Stereotactic radiosurgery for large brain metastases

Research output: Chapter in Book/Report/Conference proceedingChapter

7 Scopus citations


Surgical resection still remains the mainstay of treatments for large brain metastases if feasible. Recently, stereotactic radiosurgery (SRS) using low-dose, 11-to 12-Gy marginal prescription dose, was tried to document the benefit for patients with large brain metastases when it was used as a primary or salvage treatment. Many large brain metastases responded promptly and showed favorable outcome after SRS. More than half of the patients recovered from their neurological deficits within 1 month after SRS. However, not negligible portion of patients were suffered from the adverse radiation effects and the final outcome was not same as that of optimal sized tumors for SRS. The safety of the current dose scheme for large brain metastases should be reevaluated in the near future, considering the relatively high rate of radiation-related injuries observed. Even with modern technology, SRS alone may not have any benefit in tumor volume reduction and survival for brain metastases larger than 26 cm 3 (an approximate maximum diameter of 3.5 cm).

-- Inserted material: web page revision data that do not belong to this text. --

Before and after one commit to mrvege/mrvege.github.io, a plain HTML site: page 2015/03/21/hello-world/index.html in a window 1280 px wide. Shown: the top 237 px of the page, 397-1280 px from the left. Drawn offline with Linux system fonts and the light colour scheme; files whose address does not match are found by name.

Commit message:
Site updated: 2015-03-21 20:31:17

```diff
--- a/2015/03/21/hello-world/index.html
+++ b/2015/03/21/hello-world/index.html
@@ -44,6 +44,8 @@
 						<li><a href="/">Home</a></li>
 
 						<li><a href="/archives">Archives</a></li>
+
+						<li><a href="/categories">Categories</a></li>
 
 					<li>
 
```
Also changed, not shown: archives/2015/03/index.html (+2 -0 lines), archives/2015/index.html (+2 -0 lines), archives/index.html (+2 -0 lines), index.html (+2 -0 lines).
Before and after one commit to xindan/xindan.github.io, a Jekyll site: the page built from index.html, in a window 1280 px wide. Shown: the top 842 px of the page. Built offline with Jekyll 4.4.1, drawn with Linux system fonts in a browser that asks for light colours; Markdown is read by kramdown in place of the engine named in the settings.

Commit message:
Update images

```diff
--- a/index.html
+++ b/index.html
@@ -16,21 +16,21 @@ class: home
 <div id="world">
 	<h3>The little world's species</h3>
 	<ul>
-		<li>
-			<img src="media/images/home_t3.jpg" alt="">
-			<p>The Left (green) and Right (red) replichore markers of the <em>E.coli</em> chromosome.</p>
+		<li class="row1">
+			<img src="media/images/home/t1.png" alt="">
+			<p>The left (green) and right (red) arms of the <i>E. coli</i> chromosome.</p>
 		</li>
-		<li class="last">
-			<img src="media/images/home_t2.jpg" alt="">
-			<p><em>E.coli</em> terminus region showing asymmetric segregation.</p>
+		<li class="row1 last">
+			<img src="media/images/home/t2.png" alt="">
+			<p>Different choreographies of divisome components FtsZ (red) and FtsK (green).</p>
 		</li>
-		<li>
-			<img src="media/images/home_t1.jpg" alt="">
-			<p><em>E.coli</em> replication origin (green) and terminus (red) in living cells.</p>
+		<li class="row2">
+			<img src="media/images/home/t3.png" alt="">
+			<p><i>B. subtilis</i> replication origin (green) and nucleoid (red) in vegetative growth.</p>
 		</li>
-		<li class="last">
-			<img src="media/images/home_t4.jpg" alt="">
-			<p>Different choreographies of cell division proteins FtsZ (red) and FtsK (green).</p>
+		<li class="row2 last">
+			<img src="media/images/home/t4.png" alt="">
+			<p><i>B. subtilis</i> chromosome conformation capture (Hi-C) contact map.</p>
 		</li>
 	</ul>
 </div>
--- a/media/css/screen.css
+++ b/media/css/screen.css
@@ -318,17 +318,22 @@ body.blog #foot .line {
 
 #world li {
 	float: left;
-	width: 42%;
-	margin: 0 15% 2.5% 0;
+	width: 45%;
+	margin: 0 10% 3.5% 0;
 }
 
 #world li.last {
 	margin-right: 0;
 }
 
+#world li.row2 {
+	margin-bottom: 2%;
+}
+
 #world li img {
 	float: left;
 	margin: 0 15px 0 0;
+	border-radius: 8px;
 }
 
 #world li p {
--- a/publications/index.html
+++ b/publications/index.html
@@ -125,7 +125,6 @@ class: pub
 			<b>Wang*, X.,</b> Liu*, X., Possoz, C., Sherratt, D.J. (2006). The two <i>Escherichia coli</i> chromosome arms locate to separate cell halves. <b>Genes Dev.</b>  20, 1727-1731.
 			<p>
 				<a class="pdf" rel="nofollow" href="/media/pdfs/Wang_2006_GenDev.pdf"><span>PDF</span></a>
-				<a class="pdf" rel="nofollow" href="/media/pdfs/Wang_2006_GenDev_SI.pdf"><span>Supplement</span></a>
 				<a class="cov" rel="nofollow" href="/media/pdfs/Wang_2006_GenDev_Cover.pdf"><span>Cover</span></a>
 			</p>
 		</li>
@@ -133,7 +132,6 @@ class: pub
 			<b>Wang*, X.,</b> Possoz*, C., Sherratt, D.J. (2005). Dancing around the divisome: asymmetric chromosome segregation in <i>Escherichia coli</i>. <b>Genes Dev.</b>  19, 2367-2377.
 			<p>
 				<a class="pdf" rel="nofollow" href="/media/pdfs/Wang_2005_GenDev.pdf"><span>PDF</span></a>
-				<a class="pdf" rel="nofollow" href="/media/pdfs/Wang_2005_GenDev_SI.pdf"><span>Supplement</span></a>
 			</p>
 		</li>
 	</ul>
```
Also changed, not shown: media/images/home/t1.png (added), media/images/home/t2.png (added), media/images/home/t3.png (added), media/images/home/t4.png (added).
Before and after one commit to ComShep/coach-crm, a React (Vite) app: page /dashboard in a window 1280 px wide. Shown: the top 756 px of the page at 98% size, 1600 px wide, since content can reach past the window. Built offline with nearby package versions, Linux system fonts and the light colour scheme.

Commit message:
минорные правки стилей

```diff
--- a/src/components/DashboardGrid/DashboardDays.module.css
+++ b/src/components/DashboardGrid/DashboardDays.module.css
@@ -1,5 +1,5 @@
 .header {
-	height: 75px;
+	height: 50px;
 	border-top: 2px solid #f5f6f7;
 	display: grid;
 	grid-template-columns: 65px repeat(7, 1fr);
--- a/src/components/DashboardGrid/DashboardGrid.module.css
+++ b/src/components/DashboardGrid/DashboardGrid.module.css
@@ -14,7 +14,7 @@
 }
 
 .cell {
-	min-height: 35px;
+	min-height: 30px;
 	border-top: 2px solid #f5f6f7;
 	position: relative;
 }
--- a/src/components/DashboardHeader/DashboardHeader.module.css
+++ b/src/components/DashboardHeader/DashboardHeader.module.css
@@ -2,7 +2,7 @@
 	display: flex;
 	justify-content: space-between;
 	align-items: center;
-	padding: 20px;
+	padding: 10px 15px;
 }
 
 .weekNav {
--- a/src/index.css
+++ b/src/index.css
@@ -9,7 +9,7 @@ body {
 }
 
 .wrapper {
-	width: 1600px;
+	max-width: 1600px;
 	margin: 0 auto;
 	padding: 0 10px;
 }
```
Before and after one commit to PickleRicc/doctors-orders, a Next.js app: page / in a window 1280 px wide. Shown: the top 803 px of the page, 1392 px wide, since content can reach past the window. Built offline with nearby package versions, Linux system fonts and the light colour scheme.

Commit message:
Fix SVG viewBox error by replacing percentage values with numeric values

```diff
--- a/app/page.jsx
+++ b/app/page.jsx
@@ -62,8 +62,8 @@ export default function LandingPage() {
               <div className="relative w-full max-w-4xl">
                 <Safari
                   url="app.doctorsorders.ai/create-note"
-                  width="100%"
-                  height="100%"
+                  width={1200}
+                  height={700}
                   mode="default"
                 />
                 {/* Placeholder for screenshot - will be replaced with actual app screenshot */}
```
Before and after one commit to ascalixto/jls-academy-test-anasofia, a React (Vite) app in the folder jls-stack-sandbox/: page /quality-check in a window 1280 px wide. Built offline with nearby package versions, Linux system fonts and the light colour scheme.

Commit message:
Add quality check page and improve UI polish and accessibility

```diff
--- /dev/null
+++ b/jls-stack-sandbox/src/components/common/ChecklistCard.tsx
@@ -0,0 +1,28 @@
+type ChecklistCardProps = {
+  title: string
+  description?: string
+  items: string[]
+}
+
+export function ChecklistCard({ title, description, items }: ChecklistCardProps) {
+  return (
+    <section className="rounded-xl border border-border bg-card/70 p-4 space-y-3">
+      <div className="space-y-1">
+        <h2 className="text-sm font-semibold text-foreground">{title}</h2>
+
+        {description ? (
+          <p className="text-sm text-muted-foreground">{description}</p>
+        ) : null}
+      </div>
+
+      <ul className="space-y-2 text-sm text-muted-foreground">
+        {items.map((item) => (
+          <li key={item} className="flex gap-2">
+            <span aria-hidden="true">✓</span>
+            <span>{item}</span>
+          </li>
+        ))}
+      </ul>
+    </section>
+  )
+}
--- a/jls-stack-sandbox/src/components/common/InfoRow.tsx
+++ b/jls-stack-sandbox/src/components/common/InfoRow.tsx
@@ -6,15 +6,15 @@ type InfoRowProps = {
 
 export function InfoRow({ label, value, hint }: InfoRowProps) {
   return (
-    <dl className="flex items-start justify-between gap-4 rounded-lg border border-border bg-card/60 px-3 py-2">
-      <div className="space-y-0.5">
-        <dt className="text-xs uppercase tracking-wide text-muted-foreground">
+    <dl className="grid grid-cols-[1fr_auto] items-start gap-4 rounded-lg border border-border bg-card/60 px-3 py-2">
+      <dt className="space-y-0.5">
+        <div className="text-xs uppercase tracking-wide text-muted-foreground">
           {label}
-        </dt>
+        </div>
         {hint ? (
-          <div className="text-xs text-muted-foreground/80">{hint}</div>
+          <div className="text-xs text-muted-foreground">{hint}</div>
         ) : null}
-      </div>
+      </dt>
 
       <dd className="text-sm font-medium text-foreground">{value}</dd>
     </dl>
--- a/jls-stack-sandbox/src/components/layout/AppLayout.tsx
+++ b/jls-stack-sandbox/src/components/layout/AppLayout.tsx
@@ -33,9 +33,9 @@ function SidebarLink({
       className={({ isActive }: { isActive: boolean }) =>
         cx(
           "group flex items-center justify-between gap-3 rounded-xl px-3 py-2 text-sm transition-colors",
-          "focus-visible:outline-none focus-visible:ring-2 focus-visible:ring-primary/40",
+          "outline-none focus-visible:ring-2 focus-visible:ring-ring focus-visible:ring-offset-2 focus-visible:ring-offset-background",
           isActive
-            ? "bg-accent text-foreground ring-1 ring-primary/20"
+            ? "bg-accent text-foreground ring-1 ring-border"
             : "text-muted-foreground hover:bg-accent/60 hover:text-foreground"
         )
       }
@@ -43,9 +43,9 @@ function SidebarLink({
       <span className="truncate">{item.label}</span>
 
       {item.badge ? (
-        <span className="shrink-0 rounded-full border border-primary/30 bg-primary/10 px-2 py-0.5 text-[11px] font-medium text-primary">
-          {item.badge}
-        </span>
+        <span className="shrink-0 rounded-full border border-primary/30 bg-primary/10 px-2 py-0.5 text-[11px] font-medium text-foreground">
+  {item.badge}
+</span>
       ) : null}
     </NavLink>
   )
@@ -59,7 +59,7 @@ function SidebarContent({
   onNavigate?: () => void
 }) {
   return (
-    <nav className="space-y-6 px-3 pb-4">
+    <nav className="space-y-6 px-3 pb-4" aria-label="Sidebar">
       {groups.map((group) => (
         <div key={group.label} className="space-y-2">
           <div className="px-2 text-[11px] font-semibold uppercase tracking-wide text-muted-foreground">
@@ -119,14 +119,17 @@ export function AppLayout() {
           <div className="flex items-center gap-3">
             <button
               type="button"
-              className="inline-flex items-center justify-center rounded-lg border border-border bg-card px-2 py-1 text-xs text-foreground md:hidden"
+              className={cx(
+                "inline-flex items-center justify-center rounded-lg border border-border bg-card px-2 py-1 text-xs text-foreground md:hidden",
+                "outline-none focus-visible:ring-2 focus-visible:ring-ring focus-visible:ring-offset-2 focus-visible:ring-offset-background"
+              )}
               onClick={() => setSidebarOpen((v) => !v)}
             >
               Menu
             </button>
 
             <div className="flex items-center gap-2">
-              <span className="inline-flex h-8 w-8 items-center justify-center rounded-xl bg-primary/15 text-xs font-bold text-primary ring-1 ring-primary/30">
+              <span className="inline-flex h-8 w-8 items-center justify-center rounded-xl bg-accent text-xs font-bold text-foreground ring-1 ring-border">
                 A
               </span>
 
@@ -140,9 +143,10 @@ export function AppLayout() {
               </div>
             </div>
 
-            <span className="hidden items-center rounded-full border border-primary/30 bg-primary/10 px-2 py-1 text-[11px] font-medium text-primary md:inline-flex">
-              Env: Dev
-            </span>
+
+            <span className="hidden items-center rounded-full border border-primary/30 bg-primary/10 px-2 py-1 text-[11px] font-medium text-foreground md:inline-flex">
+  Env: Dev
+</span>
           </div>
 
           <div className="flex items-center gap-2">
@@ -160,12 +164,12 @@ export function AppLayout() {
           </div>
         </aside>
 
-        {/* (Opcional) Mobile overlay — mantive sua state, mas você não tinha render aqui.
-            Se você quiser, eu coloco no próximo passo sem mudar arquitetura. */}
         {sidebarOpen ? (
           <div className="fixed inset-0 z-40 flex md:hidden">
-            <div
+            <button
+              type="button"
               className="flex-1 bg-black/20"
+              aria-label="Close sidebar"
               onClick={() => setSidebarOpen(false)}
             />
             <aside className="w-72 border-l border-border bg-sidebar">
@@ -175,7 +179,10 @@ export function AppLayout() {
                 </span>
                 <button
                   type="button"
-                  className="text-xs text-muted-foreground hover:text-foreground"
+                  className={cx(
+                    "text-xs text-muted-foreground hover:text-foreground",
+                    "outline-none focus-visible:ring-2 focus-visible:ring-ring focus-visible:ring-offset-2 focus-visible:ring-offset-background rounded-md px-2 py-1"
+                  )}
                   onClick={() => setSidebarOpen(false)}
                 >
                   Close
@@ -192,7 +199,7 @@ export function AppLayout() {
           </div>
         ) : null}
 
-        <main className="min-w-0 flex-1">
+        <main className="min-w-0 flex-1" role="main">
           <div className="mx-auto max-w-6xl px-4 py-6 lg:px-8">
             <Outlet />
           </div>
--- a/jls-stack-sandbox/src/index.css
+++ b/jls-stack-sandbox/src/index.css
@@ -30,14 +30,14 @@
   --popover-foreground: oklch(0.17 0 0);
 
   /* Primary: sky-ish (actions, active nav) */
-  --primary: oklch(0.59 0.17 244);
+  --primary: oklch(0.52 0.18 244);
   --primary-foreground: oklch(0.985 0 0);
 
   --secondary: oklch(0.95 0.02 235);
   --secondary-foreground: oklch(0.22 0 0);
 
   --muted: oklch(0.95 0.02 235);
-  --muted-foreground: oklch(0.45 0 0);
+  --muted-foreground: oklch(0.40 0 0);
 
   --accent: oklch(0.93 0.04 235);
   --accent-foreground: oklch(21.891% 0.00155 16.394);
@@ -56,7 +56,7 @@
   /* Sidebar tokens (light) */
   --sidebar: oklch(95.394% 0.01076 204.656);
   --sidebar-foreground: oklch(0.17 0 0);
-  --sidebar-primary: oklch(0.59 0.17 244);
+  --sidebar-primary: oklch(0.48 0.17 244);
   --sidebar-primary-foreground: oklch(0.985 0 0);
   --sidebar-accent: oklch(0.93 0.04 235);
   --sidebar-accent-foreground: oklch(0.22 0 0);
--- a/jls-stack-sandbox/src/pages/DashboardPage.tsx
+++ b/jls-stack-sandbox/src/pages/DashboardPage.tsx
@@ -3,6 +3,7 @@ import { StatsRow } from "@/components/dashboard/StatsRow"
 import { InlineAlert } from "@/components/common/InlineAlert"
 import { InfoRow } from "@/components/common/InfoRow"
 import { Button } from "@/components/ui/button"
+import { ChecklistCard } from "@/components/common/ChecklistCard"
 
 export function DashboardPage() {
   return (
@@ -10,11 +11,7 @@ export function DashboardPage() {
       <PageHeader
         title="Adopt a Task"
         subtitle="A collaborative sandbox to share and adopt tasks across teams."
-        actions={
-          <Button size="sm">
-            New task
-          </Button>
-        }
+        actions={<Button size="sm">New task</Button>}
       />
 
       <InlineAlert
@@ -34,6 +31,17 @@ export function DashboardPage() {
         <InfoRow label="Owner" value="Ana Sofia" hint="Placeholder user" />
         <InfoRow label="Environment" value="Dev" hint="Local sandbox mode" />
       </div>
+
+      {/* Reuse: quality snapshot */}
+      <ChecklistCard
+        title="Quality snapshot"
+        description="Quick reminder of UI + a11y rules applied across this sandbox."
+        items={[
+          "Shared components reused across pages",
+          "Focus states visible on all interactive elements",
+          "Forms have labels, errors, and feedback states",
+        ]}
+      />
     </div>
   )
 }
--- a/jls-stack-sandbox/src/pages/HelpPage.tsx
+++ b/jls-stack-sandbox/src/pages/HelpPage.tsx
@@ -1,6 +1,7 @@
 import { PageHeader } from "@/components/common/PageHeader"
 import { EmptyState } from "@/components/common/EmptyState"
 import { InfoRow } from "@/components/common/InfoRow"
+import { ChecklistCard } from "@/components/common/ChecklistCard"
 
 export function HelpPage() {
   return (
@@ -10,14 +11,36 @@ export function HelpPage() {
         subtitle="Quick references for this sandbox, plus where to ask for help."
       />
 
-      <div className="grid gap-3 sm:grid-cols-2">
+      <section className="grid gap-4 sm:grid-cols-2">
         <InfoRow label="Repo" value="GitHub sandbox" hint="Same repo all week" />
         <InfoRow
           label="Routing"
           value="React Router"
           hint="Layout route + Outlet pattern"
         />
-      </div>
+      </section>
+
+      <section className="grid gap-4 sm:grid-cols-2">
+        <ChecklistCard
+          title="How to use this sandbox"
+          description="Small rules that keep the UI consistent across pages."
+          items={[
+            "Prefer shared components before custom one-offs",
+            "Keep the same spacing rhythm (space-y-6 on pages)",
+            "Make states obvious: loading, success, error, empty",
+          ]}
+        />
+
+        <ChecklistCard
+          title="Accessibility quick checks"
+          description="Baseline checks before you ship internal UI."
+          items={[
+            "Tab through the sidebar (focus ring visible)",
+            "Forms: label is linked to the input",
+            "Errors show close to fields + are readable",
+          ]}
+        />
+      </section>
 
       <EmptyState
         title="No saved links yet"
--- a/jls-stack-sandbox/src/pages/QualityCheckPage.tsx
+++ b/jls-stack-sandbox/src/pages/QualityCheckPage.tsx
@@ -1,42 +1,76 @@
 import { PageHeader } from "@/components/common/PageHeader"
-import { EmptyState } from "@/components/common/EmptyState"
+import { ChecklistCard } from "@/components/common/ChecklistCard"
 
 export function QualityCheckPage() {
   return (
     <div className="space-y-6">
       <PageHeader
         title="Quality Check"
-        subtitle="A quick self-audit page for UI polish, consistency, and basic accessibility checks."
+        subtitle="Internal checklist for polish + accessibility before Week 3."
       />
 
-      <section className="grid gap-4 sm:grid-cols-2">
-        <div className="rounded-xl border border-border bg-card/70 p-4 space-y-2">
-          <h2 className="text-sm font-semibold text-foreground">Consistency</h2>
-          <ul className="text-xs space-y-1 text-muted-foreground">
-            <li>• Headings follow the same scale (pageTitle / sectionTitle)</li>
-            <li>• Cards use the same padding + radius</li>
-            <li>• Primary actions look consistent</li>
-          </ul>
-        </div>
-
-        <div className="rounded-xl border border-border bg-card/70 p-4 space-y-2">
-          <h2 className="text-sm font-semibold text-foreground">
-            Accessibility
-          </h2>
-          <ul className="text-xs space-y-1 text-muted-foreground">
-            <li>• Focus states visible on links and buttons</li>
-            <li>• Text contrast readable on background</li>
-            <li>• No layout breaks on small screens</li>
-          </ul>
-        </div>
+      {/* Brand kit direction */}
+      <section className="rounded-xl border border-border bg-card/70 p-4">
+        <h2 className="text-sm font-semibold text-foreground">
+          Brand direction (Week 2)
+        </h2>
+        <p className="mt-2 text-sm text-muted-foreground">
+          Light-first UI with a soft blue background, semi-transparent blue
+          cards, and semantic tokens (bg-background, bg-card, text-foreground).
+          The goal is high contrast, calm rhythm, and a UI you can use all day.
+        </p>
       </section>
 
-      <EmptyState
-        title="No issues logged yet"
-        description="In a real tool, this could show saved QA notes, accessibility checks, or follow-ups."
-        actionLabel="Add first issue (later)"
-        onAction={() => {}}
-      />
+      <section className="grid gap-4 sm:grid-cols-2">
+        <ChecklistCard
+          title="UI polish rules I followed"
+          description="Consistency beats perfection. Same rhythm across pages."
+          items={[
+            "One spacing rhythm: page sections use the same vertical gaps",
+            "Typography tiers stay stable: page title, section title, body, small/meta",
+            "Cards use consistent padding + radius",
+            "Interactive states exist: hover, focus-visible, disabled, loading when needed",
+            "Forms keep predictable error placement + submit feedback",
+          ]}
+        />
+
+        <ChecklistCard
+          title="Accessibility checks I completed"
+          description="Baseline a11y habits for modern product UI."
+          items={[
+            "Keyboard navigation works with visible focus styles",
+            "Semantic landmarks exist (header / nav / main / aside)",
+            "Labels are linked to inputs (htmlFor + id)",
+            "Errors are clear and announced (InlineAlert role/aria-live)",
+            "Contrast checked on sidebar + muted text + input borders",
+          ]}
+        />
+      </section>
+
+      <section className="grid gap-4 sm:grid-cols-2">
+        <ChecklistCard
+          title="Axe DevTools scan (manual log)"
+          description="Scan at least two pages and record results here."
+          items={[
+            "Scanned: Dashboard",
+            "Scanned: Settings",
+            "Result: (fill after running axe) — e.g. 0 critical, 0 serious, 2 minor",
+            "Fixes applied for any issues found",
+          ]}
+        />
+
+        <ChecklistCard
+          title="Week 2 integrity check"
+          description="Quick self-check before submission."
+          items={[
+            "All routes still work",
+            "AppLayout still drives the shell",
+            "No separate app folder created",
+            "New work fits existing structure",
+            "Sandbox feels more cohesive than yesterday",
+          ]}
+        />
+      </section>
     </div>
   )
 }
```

Original languageEnglish
Title of host publicationCurrent and Future Management of Brain Metastasis
EditorsDong Gyu Kim, Dade Lunsford
Number of pages13
StatePublished - 5 Dec 2012

Publication series

NameProgress in Neurological Surgery
ISSN (Print)0079-6492
ISSN (Electronic)1662-3924

Cite this

Han, J. H., Kim, D. G., Kim, C. Y., Chung, H. T., & Jung, H. W. (2012). Stereotactic radiosurgery for large brain metastases. In D. G. Kim, & D. Lunsford (Eds.), Current and Future Management of Brain Metastasis (pp. 248-260). (Progress in Neurological Surgery; Vol. 25).